Task item:
Without changing a single character, write out every record below.

Data in this exercise START

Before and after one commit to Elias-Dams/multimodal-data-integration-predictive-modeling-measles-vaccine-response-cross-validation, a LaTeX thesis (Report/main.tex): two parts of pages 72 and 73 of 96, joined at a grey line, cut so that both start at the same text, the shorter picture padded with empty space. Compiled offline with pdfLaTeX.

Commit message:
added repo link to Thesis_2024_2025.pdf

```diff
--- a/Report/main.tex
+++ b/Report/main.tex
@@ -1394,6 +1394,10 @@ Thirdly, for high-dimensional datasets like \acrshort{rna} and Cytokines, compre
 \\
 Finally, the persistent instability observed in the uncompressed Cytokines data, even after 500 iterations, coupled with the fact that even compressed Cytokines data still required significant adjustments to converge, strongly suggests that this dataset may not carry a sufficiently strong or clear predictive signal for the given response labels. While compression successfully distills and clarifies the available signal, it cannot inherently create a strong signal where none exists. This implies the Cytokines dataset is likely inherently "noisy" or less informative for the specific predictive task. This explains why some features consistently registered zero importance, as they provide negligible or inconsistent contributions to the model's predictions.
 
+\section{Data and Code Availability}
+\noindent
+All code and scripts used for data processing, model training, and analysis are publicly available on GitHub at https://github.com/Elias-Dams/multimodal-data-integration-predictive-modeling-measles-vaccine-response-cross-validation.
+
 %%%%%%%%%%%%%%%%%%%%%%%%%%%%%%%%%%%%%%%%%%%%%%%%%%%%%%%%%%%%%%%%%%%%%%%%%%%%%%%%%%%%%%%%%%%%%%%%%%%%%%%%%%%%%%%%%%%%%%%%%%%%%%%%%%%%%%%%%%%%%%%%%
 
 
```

Data in this exercise END

Written response:
Before and after one commit to Elias-Dams/multimodal-data-integration-predictive-modeling-measles-vaccine-response-cross-validation, a LaTeX thesis (Report/main.tex): two parts of pages 72 and 73 of 96, joined at a grey line, cut so that both start at the same text, the shorter picture padded with empty space. Compiled offline with pdfLaTeX.

Commit message:
added repo link to Thesis_2024_2025.pdf

```diff
--- a/Report/main.tex
+++ b/Report/main.tex
@@ -1394,6 +1394,10 @@ Thirdly, for high-dimensional datasets like \acrshort{rna} and Cytokines, compre
 \\
 Finally, the persistent instability observed in the uncompressed Cytokines data, even after 500 iterations, coupled with the fact that even compressed Cytokines data still required significant adjustments to converge, strongly suggests that this dataset may not carry a sufficiently strong or clear predictive signal for the given response labels. While compression successfully distills and clarifies the available signal, it cannot inherently create a strong signal where none exists. This implies the Cytokines dataset is likely inherently "noisy" or less informative for the specific predictive task. This explains why some features consistently registered zero importance, as they provide negligible or inconsistent contributions to the model's predictions.
 
+\section{Data and Code Availability}
+\noindent
+All code and scripts used for data processing, model training, and analysis are publicly available on GitHub at https://github.com/Elias-Dams/multimodal-data-integration-predictive-modeling-measles-vaccine-response-cross-validation.
+
 %%%%%%%%%%%%%%%%%%%%%%%%%%%%%%%%%%%%%%%%%%%%%%%%%%%%%%%%%%%%%%%%%%%%%%%%%%%%%%%%%%%%%%%%%%%%%%%%%%%%%%%%%%%%%%%%%%%%%%%%%%%%%%%%%%%%%%%%%%%%%%%%%
 
 
```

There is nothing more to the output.